A story about a fallen angel and his quest for redemption.
Aidan closed his eyes, leaning his head against the stone wall that ran alongside the churchyard in the small Donegal village. He knew he had little time before he would have to move on from his resting place. He wasn’t physically tired. That weakness was for mankind. His weariness was of a different nature entirely. His whole being bore a heaviness that could only be understood by those who shared its weight.
He struggled to recall the days before his descent—his exile—to Earth. It was only when he closed his eyes that he could visualize the holy city he had fallen from. His memory seemed to be failing him throughout the centuries. It was becoming more difficult for Aidan to see the place of his creation, even in his mind’s eye. Sighing with heaviness, he lifted himself off the cold ground bordering the old church. He longed to step foot inside the place of worship, but he dared not. It evoked too much pain and regret.
What’s done is done, he muttered to himself. Redemption was impossible, no matter how much it was coveted. He was on the run now, not from the Creator this time, but from the one who was responsible for his demise—Lucifer, the former bearer of light. But this time, he had a plan. He wasn’t fool enough to think he had any chance of being restored to his former state in heaven, but he did have an idea as to how he could get a part of himself back into the holy kingdom.
Aidan had struggled to recall to his memory the days of old, when his kind had taken humans as their brides. They had reproduced themselves, passing on their strengths to these half-human, half-demon offspring. If this could be done again, Aidan would have the chance to right part of the wrong he had committed. If he could produce a child that was half man, that child would have the possibility of redemption that he himself lacked. It was the closest thing to redemption for Aidan. He knew that he would be cast into the fires of perdition after the final judgment. He knew that was the price he would pay for his betrayal. But if he could produce something good, something that was capable of receiving grace and mercy, it would soothe the grievous pangs that constantly plagued him.
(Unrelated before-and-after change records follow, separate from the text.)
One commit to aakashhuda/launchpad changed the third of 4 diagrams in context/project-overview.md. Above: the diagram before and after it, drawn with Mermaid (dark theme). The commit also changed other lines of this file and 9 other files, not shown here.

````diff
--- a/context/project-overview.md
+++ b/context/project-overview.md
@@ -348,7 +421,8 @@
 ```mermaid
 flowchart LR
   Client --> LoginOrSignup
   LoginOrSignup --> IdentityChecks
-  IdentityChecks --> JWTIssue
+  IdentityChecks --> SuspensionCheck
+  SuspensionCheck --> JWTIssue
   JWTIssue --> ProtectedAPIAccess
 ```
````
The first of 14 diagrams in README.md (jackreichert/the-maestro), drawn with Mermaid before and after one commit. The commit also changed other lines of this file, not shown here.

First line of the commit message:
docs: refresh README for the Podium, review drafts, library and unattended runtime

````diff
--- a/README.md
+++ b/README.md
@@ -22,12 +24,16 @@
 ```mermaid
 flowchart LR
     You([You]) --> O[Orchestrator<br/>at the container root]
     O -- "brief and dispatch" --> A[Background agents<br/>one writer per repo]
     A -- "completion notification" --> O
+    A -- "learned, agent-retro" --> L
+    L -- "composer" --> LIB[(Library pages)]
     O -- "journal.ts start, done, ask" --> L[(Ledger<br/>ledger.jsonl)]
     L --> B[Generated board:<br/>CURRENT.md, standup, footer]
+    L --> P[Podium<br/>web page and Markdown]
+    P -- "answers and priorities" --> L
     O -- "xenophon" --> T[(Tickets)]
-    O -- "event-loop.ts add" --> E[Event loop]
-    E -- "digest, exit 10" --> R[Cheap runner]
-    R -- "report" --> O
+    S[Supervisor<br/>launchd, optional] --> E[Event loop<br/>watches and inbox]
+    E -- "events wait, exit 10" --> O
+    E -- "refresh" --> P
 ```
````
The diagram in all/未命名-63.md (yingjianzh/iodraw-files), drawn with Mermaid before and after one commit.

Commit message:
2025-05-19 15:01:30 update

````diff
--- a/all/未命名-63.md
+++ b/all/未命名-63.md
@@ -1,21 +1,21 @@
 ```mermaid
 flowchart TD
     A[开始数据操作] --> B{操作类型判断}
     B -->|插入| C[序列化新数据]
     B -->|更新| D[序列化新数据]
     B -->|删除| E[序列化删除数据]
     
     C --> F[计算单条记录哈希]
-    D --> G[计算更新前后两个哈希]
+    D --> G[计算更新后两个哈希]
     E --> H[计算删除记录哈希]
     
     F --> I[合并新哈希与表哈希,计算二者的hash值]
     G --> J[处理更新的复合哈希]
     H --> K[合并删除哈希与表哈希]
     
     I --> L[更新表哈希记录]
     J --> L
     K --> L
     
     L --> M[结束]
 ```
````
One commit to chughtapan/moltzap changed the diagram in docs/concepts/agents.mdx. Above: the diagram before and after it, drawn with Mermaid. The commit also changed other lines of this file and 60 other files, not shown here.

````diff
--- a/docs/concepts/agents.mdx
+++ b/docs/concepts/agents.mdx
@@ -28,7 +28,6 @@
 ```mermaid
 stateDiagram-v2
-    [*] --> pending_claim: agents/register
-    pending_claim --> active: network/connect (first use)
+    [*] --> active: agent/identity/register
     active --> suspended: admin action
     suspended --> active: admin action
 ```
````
What he desired had not been attempted for centuries. The first of his kind who had attempted the crossing of humans and demons had been quite successful. After a few centuries, however, humans had become weaker in body. The Creator began to reduce the number of their days upon the Earth. The hybridized humans had become too plentiful. They were becoming a problem to the pureblooded humans. Violence and bloodshed flooded the Earth, so God sent his flood to fix the problem.
After a few generations, Lucifer had decided to put an end to the crossing of bloodlines, altogether. He feared creating more nephilim might bring his destruction closer. Any demons caught mating with humans were bound in chains and thrown into the pit. If humans could no longer see demons or their offspring, how could they believe in a higher power? Producing the nephilim had fallen by the wayside, and Aidan wasn’t sure his attempt would work. It would take a physically and emotionally strong human to carry the child to term. He had heard of failed attempts that had ended in the woman being literally ripped open by the baby during its birth.Hewould lose nothing by attempting it, and had everything to gain if he succeeded. It would not be easy. Humans were so altered these days. They had so many connections that kept them secure and out of reach to those like him. They had to be approached subtly—cautiously. They were more easily influenced by small degrees. They trusted the familiar. He would have to become one of them, if only in appearance.
Aidan could sense that his pursuers were not far behind. It was becoming more difficult to evade them. They seemed to sense his anxiety as though it left a scent for them to follow. He must decide now where he would run next, where he would attempt this seemingly impossible task. Something inside Aidan whispered the wordAmerica, as a westerly wind began to blow.